We'd happily turn all of our leftover summer tomatoes into zesty, zippy salsa (especially since it can be saved for later in the year). If you also end up craving a bowlful of homemade salsa long after summer is over, then canning is for you! We'll teach you how to can salsa so not a drop goes to waste (your chips will thank you). Canning at a high altitude? Not to worry—we've included adjustments you can make depending on how high above sea level you are.
While all tomato-based salsas will be acidic, certain recipes have been specially formulated to ensure the acidity is at the right level for safe canning. Before you get started, make sure you're using a salsa recipe that's been created for canning. If you try to can a salsa recipe that isn't meant for canning, it may not keep well over time and may not be safe to eat—stick to salsa recipes that specifically mention canning to make the most out of your tomatoes.
To get started canning salsa, you'll need some basic supplies. Included in this list: the boiling water canner (the large pot where you'll process your canning jars); a jar lifter for pulling jars from boiling water; canning jars, lids, and metal screw bands; magnetic lid wand for lifting sterilized lids from the boiling water; a nonmetallic spatula for pressing bubbles out of jars; a ruler to measure headspace; and a funnel to direct hot liquids into jars. These items can be found with canning supplies in most grocery stores and supercenters.

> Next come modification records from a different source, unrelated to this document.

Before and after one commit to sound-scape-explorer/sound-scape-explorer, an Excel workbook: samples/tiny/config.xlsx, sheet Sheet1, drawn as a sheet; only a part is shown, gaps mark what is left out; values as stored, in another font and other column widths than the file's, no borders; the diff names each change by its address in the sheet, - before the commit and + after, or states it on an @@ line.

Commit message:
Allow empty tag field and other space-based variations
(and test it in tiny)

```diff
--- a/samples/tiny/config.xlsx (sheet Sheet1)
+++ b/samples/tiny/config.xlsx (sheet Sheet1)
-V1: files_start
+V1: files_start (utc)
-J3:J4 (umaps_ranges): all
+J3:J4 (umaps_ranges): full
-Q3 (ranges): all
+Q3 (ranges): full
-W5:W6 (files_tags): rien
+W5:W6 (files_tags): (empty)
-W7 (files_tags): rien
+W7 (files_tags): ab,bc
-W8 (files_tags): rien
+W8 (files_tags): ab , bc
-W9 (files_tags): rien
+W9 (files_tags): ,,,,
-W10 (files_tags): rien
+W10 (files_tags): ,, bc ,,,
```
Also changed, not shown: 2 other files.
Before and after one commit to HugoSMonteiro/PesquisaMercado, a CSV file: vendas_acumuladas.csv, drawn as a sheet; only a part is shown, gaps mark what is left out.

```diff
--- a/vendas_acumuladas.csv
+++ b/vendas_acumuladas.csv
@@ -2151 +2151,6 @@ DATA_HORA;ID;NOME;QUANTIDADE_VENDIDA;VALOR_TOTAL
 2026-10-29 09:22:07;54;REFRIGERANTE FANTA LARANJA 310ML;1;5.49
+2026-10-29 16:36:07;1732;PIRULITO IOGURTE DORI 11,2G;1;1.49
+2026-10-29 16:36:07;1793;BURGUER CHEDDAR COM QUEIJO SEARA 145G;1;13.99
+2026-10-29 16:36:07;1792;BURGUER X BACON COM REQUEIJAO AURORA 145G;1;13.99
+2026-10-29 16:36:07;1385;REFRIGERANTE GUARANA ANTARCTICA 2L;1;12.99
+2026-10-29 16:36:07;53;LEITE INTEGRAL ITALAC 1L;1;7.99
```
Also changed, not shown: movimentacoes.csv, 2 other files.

Because tomato skins can add an undesirable texture to your salsa, most recipes recommend that you peel your tomatoes before chopping. This is an easy four-part process following these steps.
The timings in these recipes are for altitudes up to 1,000 feet above sea level. Water boils at lower temperatures at higher altitudes, so you'll need to consider a few adjustments before you begin canning.